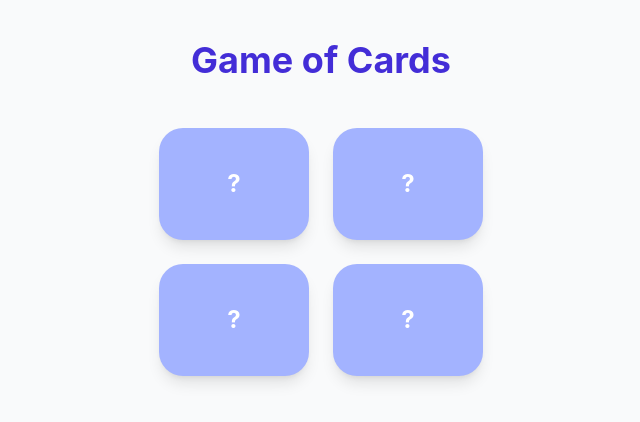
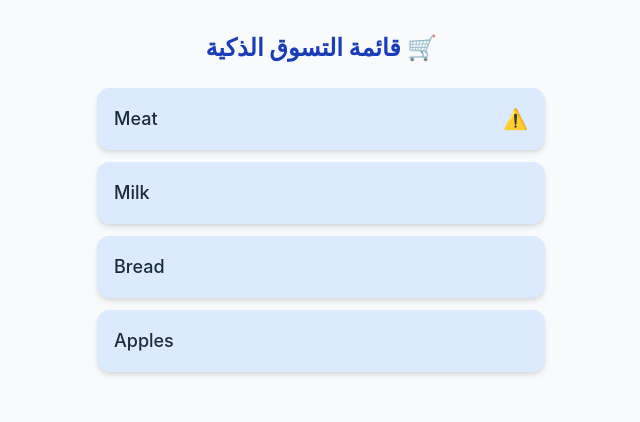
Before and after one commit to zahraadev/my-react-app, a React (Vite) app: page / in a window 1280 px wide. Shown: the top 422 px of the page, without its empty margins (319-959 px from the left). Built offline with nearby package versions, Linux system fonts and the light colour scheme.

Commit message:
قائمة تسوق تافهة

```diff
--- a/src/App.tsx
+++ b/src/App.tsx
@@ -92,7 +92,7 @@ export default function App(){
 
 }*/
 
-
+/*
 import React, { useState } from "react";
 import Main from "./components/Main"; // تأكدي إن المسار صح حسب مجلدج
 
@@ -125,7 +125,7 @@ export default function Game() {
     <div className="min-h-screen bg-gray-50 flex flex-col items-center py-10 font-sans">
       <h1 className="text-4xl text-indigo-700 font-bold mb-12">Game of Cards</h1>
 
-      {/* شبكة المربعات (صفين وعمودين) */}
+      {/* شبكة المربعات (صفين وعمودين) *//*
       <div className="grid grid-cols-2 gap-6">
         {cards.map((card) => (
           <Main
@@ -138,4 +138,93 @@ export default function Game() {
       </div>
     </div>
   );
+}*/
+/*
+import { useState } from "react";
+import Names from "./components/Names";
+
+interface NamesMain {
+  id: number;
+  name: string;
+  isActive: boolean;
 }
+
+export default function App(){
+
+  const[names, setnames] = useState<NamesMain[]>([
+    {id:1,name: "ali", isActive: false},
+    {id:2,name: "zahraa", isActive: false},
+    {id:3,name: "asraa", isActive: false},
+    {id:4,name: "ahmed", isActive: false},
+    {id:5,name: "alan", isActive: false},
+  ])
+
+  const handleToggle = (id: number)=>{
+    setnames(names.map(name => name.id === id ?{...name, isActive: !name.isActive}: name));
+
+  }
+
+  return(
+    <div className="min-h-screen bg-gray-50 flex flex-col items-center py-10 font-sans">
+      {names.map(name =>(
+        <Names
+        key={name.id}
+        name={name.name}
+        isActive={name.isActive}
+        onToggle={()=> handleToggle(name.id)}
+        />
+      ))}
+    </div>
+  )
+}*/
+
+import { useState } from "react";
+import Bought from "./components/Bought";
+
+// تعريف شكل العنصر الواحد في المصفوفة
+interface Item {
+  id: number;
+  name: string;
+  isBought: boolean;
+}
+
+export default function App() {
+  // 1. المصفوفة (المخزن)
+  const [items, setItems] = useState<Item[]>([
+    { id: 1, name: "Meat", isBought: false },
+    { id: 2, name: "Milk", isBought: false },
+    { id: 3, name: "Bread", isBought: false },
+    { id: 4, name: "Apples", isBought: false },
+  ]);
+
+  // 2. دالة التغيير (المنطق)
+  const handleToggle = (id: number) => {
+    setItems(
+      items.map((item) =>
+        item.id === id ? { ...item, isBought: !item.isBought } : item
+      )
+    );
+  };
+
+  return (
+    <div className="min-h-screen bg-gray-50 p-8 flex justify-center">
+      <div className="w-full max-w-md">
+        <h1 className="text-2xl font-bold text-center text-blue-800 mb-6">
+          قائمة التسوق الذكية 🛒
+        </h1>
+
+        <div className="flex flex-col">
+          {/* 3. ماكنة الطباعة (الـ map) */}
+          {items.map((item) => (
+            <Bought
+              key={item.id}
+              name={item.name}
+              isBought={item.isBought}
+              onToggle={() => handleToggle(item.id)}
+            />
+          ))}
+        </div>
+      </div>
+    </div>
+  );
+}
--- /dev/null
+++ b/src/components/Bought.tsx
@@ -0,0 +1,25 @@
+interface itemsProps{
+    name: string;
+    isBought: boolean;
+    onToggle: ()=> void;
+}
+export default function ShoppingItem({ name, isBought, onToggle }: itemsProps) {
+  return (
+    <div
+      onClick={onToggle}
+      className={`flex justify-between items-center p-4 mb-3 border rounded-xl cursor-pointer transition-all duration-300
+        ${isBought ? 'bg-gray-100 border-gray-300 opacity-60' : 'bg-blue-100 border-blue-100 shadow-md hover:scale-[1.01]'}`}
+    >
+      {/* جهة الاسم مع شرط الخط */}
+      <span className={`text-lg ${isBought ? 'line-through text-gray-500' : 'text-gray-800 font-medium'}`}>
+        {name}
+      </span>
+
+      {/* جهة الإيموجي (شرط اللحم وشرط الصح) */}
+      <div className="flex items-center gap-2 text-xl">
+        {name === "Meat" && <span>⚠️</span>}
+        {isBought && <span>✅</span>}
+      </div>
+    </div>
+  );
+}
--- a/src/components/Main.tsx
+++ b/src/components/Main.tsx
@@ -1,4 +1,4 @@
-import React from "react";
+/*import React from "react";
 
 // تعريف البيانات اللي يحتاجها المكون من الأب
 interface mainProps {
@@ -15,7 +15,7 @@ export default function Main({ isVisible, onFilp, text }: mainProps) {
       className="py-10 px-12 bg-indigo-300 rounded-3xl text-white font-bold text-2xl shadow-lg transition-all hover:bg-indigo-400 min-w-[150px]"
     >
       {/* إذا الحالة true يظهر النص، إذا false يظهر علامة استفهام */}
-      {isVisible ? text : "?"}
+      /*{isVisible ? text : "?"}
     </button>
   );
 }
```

WORK TO COMPLETE: Write out the entries again, word for word. No images.

WRITTEN ANSWER:
Before and after one commit to zahraadev/my-react-app, a React (Vite) app: page / in a window 1280 px wide. Shown: the top 422 px of the page, without its empty margins (319-959 px from the left). Built offline with nearby package versions, Linux system fonts and the light colour scheme.

Commit message:
قائمة تسوق تافهة

```diff
--- a/src/App.tsx
+++ b/src/App.tsx
@@ -92,7 +92,7 @@ export default function App(){
 
 }*/
 
-
+/*
 import React, { useState } from "react";
 import Main from "./components/Main"; // تأكدي إن المسار صح حسب مجلدج
 
@@ -125,7 +125,7 @@ export default function Game() {
     <div className="min-h-screen bg-gray-50 flex flex-col items-center py-10 font-sans">
       <h1 className="text-4xl text-indigo-700 font-bold mb-12">Game of Cards</h1>
 
-      {/* شبكة المربعات (صفين وعمودين) */}
+      {/* شبكة المربعات (صفين وعمودين) *//*
       <div className="grid grid-cols-2 gap-6">
         {cards.map((card) => (
           <Main
@@ -138,4 +138,93 @@ export default function Game() {
       </div>
     </div>
   );
+}*/
+/*
+import { useState } from "react";
+import Names from "./components/Names";
+
+interface NamesMain {
+  id: number;
+  name: string;
+  isActive: boolean;
 }
+
+export default function App(){
+
+  const[names, setnames] = useState<NamesMain[]>([
+    {id:1,name: "ali", isActive: false},
+    {id:2,name: "zahraa", isActive: false},
+    {id:3,name: "asraa", isActive: false},
+    {id:4,name: "ahmed", isActive: false},
+    {id:5,name: "alan", isActive: false},
+  ])
+
+  const handleToggle = (id: number)=>{
+    setnames(names.map(name => name.id === id ?{...name, isActive: !name.isActive}: name));
+
+  }
+
+  return(
+    <div className="min-h-screen bg-gray-50 flex flex-col items-center py-10 font-sans">
+      {names.map(name =>(
+        <Names
+        key={name.id}
+        name={name.name}
+        isActive={name.isActive}
+        onToggle={()=> handleToggle(name.id)}
+        />
+      ))}
+    </div>
+  )
+}*/
+
+import { useState } from "react";
+import Bought from "./components/Bought";
+
+// تعريف شكل العنصر الواحد في المصفوفة
+interface Item {
+  id: number;
+  name: string;
+  isBought: boolean;
+}
+
+export default function App() {
+  // 1. المصفوفة (المخزن)
+  const [items, setItems] = useState<Item[]>([
+    { id: 1, name: "Meat", isBought: false },
+    { id: 2, name: "Milk", isBought: false },
+    { id: 3, name: "Bread", isBought: false },
+    { id: 4, name: "Apples", isBought: false },
+  ]);
+
+  // 2. دالة التغيير (المنطق)
+  const handleToggle = (id: number) => {
+    setItems(
+      items.map((item) =>
+        item.id === id ? { ...item, isBought: !item.isBought } : item
+      )
+    );
+  };
+
+  return (
+    <div className="min-h-screen bg-gray-50 p-8 flex justify-center">
+      <div className="w-full max-w-md">
+        <h1 className="text-2xl font-bold text-center text-blue-800 mb-6">
+          قائمة التسوق الذكية 🛒
+        </h1>
+
+        <div className="flex flex-col">
+          {/* 3. ماكنة الطباعة (الـ map) */}
+          {items.map((item) => (
+            <Bought
+              key={item.id}
+              name={item.name}
+              isBought={item.isBought}
+              onToggle={() => handleToggle(item.id)}
+            />
+          ))}
+        </div>
+      </div>
+    </div>
+  );
+}
--- /dev/null
+++ b/src/components/Bought.tsx
@@ -0,0 +1,25 @@
+interface itemsProps{
+    name: string;
+    isBought: boolean;
+    onToggle: ()=> void;
+}
+export default function ShoppingItem({ name, isBought, onToggle }: itemsProps) {
+  return (
+    <div
+      onClick={onToggle}
+      className={`flex justify-between items-center p-4 mb-3 border rounded-xl cursor-pointer transition-all duration-300
+        ${isBought ? 'bg-gray-100 border-gray-300 opacity-60' : 'bg-blue-100 border-blue-100 shadow-md hover:scale-[1.01]'}`}
+    >
+      {/* جهة الاسم مع شرط الخط */}
+      <span className={`text-lg ${isBought ? 'line-through text-gray-500' : 'text-gray-800 font-medium'}`}>
+        {name}
+      </span>
+
+      {/* جهة الإيموجي (شرط اللحم وشرط الصح) */}
+      <div className="flex items-center gap-2 text-xl">
+        {name === "Meat" && <span>⚠️</span>}
+        {isBought && <span>✅</span>}
+      </div>
+    </div>
+  );
+}
--- a/src/components/Main.tsx
+++ b/src/components/Main.tsx
@@ -1,4 +1,4 @@
-import React from "react";
+/*import React from "react";
 
 // تعريف البيانات اللي يحتاجها المكون من الأب
 interface mainProps {
@@ -15,7 +15,7 @@ export default function Main({ isVisible, onFilp, text }: mainProps) {
       className="py-10 px-12 bg-indigo-300 rounded-3xl text-white font-bold text-2xl shadow-lg transition-all hover:bg-indigo-400 min-w-[150px]"
     >
       {/* إذا الحالة true يظهر النص، إذا false يظهر علامة استفهام */}
-      {isVisible ? text : "?"}
+      /*{isVisible ? text : "?"}
     </button>
   );
 }
```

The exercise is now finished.